|“Terminator: Death Valley” now available on iTunes/Apple App Store|
Dark Horse released on Monday its first digital comics formatted for the iPhone and iPod touch devices. “Terminator: Death Valley,” a four-issue miniseries by Alan Grant and Steve Pugh — originally published in 1998 — is now available in the Apple Apps Store/iTunes as a series of four “apps” priced at $0.99 each. The company’s press release noted the miniseries was chosen to coincide with upcoming “Terminator: Salvation” film starring Christian Bale. CBR News caught up with Dark Horse publisher Mike Richardson for a quick chat about Dark Horse’s new digital initiative.
“We’re excited about [the iPhone] as a new way of extending our reach with the content we have,” Richardson told CBR. “We were one of the first to do Terminator comics — as you know, these days everyone is starting a Terminator series, and we just thought we would reestablish our claim as the original and best Terminator,” Richardson explained, alluding to the fact that because “Terminator” and “Terminator 2” are distinct licenses, it is possible for multiple publishers to legitimately produce comics based on the series of films. Dark Horse’s original “Terminator” series, which began in 1990, is collected in multiple omnibus editions, and Richardson said that a new series will be officially announced at this year’s Comic-Con International in San Diego.
“[This iPhone initiative is] three beginnings for us: it’s the beginning of a re-association with Terminator. It’s also our first step into electronic presentation of our material, and it’s the beginning of a program in which we plan to be innovators,” Richardson said.

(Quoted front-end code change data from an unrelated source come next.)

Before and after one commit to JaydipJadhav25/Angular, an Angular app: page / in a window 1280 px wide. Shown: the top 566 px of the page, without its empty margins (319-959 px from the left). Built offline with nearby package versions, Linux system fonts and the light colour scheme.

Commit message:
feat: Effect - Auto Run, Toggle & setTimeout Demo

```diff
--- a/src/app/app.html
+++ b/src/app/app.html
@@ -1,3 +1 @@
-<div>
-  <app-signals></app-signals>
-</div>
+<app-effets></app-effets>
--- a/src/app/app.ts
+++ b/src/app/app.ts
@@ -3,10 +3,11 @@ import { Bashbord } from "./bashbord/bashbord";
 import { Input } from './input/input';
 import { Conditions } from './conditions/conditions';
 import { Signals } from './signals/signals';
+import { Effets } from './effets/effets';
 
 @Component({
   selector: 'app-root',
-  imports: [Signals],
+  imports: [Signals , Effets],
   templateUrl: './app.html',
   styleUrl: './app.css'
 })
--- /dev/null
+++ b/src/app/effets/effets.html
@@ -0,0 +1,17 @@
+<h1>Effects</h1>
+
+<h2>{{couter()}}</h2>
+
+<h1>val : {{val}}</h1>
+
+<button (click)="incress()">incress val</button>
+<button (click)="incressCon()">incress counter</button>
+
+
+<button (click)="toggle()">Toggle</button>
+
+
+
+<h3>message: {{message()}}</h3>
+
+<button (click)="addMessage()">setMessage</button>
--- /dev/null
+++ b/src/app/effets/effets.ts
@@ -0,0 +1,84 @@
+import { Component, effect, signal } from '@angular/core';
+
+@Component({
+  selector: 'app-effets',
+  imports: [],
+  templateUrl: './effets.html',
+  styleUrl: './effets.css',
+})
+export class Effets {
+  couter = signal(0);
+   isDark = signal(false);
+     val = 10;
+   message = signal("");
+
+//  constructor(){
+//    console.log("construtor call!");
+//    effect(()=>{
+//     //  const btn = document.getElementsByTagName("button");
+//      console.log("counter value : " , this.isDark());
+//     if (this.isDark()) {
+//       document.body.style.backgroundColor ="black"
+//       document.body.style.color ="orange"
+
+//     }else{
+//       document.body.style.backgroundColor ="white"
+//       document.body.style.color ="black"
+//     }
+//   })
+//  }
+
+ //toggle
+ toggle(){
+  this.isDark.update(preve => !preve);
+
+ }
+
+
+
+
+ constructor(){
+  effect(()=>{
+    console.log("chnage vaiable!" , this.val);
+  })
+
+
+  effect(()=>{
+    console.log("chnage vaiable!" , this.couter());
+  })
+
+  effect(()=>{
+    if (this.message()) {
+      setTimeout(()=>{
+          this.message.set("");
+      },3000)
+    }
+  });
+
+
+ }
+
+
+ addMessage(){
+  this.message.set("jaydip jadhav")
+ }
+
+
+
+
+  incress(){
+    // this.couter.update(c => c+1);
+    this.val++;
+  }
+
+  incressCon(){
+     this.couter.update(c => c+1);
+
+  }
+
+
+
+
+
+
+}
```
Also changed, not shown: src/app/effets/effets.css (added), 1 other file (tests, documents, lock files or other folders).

While there are emerging media companies dedicated to translating existing comics into iPhone-ready content, Dark Horse notably developed “Terminator,” their first iPhone app, in-house. “We have in-house our internet guys who are all chomping at the bit to work on this stuff,” Richardson said. The company is often commended for its high production values with print comics and, though acknowledging that producing digital material can require a different set of skills, Richardson said “right now we have people with those skills on staff.”
|Screens from “Terminator: Death Valley”|

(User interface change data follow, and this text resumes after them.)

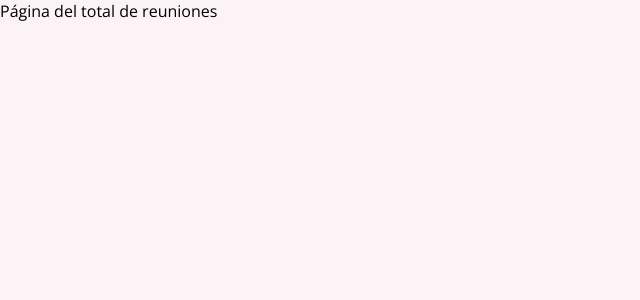
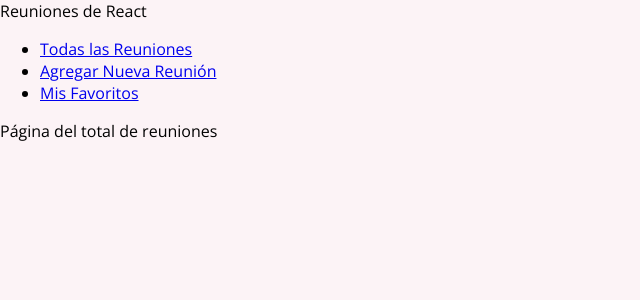
Before and after one commit to JulianHerrera0107/curso-react, a React (Create React App) app: page / in a window 1280 px wide. Shown: the top 300 px of the page, without its empty margins (0-640 px from the left). Built offline with nearby package versions, Linux system fonts and the light colour scheme.

Commit message:
Agregando el componente MainNavigation como una barra de navegación que permite utilizar los links del proyecto

```diff
--- a/src/App.js
+++ b/src/App.js
@@ -3,10 +3,12 @@
 import AllMeetupsPage from './pages/AllMeetups';
 import FavoritesPage from './pages/Favorites';
 import NewMeetupPage from './pages/NewMeetup';
+import MainNavigation from './components/layout/MainNavigation';
 
 function App() {
   return (
     <div>
+      <MainNavigation />
       <Switch>
         <Route path='/' exact>
           <AllMeetupsPage />
--- /dev/null
+++ b/src/components/layout/MainNavigation.js
@@ -0,0 +1,23 @@
+import { Link } from 'react-router-dom'
+
+function MainNavigation() {
+    return(
+        <header>
+            <div>Reuniones de React</div>
+            <nav>
+                <ul>
+                    <li>
+                        <Link to='/'>Todas las Reuniones</Link>
+                    </li>
+                    <li>
+                        <Link to='/new-meetup'>Agregar Nueva Reunión</Link>
+                    </li>
+                    <li>
+                        <Link to='/favorites'>Mis Favoritos</Link>
+                    </li>
+                </ul>
+            </nav>
+        </header>
+    );
+}
+export default MainNavigation;
```
Also changed, not shown: src/components/index2.html (added).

The “Terminator: Death Valley” comics will be reformatted to display one panel at a time in landscape display, with the option of flipping through pages, transitioning with swipes or fades, or setting a timer to turn pages automatically.
The publisher gave no hints as to what Dark Horse comics would follow “Terminator: Death Valley” onto the iPhone, but upcoming titles will be selected by Richardson in coordination with designers, editors, and series artists to determine suitability for the format. “We’re going to be very ambitious,” Richardson said. “We’ve always tried to be the best at everything we do, and this will be no different. It’s one of the reasons we’ve held back up to this point, because we’ve wanted to make sure we can do a great job in presenting the material, and we also wanted to make sure the delivery systems were able to deliver the material in the way that we wanted it ourselves.”

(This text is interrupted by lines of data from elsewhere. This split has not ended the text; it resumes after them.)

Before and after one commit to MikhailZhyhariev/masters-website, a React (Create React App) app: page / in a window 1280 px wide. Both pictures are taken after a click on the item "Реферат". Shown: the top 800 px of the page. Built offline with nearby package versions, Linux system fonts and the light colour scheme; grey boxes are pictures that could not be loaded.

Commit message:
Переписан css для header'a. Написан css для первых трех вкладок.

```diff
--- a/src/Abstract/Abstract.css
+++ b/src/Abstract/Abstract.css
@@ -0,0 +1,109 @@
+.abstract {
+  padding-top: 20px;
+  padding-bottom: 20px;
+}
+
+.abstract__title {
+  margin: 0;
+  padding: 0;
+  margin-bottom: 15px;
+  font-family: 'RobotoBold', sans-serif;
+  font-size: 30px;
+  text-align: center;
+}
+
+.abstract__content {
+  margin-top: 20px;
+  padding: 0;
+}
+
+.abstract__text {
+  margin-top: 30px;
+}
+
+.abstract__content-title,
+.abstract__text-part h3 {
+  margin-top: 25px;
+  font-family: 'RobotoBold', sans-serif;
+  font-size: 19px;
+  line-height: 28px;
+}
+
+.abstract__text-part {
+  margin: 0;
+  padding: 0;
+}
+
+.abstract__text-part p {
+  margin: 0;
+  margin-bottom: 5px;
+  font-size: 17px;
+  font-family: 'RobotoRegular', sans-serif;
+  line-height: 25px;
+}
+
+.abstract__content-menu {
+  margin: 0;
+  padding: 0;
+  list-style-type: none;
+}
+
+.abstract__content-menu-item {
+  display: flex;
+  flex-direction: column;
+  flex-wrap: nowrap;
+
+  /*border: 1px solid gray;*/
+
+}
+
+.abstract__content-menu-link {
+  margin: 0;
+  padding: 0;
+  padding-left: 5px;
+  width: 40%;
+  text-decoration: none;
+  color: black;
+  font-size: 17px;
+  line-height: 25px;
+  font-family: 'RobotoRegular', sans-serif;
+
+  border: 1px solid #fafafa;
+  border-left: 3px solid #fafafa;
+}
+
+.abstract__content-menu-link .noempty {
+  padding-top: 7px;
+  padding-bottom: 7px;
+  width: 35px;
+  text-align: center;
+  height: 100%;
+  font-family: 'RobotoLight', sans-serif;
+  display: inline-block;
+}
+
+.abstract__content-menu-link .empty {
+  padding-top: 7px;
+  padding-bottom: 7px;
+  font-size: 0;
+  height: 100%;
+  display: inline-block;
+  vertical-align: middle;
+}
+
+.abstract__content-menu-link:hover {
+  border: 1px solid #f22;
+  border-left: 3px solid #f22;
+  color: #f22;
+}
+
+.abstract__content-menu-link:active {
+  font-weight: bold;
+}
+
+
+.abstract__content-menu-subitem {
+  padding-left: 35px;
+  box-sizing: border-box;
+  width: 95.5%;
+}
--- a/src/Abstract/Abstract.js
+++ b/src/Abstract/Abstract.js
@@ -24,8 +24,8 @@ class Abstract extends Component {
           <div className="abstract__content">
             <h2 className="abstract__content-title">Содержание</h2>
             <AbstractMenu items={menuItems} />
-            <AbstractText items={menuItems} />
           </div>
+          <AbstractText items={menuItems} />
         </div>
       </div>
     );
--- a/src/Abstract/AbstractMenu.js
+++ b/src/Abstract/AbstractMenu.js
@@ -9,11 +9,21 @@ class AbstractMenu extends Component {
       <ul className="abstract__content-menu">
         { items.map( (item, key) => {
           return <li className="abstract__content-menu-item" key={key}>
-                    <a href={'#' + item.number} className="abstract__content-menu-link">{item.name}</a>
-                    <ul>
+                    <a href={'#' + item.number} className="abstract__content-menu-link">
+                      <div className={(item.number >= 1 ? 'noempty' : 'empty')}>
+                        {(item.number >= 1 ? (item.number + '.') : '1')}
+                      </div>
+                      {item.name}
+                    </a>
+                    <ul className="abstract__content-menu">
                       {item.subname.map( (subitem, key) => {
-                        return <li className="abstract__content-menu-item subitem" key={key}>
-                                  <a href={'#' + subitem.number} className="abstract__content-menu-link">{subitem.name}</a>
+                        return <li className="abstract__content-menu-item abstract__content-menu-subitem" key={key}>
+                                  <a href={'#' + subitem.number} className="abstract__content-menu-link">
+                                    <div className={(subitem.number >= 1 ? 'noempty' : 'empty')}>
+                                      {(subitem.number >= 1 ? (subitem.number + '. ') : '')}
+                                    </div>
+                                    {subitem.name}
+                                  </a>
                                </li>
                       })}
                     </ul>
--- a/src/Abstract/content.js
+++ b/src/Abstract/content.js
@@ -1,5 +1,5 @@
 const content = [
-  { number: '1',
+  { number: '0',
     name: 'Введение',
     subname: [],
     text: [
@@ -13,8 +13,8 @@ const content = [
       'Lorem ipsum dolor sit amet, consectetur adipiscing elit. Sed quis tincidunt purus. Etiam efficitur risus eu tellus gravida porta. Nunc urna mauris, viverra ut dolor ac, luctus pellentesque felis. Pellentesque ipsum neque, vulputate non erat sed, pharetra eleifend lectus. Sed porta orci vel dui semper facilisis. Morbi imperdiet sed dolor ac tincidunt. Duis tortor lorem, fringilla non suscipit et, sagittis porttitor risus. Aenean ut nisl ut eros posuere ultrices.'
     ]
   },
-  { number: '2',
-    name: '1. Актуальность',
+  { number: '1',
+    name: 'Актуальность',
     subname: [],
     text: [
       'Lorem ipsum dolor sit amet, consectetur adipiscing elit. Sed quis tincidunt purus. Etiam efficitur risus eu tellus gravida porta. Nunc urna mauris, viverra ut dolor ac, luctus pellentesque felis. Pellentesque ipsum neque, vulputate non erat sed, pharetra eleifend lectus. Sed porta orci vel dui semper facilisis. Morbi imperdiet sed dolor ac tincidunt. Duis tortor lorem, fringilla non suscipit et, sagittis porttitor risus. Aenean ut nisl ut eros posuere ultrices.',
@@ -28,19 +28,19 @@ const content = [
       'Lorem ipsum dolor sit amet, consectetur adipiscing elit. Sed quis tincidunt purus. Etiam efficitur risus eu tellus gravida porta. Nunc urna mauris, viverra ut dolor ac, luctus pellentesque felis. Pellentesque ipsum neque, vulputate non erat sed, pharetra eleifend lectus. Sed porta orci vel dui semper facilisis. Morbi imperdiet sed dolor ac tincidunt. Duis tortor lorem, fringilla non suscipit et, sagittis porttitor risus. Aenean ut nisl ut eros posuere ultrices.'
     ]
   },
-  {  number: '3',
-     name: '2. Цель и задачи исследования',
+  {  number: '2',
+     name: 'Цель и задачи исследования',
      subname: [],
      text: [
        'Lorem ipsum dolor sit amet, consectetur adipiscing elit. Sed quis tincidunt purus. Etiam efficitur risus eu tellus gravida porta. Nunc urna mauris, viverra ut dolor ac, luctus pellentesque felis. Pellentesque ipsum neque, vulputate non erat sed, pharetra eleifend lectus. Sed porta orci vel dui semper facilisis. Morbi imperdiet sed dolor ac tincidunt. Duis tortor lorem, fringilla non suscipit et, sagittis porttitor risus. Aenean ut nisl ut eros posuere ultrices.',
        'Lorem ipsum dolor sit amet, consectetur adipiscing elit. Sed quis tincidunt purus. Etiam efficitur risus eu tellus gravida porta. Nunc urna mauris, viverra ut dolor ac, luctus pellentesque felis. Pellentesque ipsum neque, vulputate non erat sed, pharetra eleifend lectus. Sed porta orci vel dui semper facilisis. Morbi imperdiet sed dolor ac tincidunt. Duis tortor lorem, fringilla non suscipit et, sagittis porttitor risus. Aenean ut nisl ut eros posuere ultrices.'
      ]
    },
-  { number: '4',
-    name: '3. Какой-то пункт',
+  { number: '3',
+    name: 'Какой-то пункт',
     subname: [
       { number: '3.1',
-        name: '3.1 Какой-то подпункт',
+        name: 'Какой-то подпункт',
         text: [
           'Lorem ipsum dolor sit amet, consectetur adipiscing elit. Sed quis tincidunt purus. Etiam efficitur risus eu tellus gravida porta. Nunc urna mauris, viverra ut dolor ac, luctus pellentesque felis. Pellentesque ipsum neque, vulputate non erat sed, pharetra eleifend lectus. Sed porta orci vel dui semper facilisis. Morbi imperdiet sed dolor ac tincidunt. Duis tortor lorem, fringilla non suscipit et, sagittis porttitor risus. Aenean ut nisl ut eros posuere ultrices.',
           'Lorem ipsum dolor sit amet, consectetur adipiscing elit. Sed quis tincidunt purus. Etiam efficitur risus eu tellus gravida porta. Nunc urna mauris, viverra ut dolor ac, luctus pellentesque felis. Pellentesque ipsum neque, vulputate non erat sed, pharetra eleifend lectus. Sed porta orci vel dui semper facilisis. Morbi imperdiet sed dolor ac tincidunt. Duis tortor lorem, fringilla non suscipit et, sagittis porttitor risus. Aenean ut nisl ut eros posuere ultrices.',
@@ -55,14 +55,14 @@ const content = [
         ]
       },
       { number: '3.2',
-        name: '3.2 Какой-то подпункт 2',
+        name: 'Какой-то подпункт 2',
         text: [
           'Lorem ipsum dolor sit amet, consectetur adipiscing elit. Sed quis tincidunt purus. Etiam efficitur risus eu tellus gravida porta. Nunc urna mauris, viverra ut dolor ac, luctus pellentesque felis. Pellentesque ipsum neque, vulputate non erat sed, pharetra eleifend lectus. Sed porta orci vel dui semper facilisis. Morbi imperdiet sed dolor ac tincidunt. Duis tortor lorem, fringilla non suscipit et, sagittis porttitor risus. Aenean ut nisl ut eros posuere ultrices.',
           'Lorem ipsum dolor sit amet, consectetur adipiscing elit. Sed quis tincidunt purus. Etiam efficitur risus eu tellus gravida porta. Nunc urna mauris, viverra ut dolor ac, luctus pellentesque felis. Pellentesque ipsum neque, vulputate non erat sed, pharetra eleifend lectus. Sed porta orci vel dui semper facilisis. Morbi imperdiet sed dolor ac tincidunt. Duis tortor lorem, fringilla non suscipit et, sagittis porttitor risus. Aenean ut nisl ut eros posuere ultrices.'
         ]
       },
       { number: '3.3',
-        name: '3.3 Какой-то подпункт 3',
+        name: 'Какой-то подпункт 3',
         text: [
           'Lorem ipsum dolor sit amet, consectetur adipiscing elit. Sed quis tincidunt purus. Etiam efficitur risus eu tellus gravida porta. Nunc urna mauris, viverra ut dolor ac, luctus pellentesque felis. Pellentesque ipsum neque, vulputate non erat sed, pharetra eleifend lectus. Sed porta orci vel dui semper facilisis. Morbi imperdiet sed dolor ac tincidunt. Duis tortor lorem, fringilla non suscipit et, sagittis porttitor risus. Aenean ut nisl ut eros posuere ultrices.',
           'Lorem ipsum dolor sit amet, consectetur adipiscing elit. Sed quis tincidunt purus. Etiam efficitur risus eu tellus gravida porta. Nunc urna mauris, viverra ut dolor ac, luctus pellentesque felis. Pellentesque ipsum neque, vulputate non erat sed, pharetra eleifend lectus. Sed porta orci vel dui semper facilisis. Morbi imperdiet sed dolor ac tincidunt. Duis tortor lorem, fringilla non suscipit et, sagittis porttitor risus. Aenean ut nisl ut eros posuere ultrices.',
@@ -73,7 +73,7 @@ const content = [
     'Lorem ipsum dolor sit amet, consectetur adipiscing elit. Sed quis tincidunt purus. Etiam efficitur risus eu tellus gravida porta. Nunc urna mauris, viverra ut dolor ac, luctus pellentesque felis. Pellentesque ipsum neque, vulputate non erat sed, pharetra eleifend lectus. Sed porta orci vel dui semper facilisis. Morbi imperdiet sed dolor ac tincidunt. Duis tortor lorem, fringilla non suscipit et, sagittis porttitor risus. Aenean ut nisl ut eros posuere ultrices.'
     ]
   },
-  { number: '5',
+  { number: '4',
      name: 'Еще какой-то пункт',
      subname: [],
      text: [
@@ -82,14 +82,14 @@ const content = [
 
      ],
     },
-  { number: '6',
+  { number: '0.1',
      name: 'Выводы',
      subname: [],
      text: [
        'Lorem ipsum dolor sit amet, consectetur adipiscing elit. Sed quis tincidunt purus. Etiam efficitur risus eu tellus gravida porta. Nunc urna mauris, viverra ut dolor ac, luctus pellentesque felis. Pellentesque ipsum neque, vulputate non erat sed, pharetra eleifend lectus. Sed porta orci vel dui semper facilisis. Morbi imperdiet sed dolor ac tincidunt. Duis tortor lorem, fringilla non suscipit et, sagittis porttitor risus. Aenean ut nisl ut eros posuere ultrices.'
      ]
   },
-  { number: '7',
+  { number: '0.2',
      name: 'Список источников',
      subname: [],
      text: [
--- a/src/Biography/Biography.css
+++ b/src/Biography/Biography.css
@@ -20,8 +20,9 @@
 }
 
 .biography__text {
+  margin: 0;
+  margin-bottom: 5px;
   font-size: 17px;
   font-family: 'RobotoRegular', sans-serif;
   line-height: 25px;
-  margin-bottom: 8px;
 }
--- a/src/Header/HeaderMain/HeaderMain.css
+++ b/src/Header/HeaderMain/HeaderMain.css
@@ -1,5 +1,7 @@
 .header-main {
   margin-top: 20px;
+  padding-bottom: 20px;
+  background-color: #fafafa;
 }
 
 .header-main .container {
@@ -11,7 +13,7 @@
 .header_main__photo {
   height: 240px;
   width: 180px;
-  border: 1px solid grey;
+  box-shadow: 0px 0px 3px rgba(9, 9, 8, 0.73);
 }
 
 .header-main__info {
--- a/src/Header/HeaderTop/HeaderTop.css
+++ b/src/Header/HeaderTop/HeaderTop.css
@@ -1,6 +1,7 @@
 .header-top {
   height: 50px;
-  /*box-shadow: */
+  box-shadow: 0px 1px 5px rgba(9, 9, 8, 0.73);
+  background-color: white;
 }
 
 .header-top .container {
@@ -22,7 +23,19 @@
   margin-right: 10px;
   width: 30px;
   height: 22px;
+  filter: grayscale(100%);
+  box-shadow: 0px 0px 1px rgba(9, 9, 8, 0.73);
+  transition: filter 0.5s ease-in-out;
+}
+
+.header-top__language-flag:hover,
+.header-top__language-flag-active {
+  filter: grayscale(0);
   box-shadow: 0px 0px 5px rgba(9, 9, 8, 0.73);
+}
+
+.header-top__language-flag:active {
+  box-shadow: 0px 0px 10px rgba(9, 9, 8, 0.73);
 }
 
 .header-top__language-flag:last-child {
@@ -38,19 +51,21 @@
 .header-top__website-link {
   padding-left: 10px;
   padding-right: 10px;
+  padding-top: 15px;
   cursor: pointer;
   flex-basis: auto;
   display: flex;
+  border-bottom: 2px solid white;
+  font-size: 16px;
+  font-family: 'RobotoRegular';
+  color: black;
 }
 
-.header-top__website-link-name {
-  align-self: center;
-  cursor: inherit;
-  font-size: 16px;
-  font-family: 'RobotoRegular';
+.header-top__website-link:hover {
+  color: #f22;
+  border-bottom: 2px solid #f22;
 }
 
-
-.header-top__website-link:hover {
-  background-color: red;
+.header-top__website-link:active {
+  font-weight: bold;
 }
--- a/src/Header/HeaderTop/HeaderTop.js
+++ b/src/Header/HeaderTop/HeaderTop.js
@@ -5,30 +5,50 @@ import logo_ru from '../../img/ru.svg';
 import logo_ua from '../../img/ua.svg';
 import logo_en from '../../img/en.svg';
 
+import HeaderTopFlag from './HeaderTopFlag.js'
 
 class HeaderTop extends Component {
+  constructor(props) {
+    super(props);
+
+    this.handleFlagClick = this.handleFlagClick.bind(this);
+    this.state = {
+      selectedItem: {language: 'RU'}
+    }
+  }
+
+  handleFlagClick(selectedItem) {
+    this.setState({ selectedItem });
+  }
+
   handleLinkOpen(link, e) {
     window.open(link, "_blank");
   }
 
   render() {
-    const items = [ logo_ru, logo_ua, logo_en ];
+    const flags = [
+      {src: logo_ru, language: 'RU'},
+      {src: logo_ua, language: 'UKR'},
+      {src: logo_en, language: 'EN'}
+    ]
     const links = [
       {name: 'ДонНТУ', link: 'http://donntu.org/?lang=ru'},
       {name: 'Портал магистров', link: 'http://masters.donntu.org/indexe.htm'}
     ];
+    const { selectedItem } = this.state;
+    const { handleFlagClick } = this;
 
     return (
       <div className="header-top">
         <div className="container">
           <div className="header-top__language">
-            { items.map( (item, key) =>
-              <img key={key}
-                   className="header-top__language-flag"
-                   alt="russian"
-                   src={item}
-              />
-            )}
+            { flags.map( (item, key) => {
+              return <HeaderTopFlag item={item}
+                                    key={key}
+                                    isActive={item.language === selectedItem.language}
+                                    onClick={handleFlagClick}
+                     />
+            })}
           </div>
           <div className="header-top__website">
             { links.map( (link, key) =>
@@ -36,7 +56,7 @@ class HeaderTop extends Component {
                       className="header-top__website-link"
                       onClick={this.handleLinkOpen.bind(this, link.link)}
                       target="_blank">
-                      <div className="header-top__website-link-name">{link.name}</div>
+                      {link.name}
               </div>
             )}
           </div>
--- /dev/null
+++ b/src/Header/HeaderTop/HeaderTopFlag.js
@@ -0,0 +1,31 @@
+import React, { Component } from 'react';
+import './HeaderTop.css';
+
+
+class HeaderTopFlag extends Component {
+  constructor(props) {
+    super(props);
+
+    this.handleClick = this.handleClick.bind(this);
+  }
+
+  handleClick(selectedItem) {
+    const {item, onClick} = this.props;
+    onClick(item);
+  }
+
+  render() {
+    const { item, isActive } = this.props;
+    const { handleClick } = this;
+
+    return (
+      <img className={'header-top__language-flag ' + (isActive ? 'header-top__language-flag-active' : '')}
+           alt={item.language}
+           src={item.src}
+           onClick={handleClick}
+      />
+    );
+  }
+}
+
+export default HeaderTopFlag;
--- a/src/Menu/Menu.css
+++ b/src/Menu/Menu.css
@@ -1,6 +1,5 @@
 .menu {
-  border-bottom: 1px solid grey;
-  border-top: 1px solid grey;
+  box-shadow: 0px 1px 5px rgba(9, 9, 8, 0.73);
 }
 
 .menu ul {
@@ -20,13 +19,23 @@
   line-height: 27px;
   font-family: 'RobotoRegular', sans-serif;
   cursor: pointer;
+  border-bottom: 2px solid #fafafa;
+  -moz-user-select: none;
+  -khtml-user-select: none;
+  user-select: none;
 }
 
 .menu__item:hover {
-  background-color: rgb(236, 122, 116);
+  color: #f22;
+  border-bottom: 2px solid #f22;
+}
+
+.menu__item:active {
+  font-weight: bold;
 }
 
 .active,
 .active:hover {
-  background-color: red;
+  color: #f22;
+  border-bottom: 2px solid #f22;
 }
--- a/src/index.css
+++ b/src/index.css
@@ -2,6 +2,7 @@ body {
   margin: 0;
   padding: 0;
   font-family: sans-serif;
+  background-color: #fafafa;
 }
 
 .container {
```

As to whether Dark Horse would explore formatting its comics for other mobile platforms, such as Google Android phones, the option is certainly on the table. “We’re actually talking to a number of companies about a number of different platforms,” Richardson said.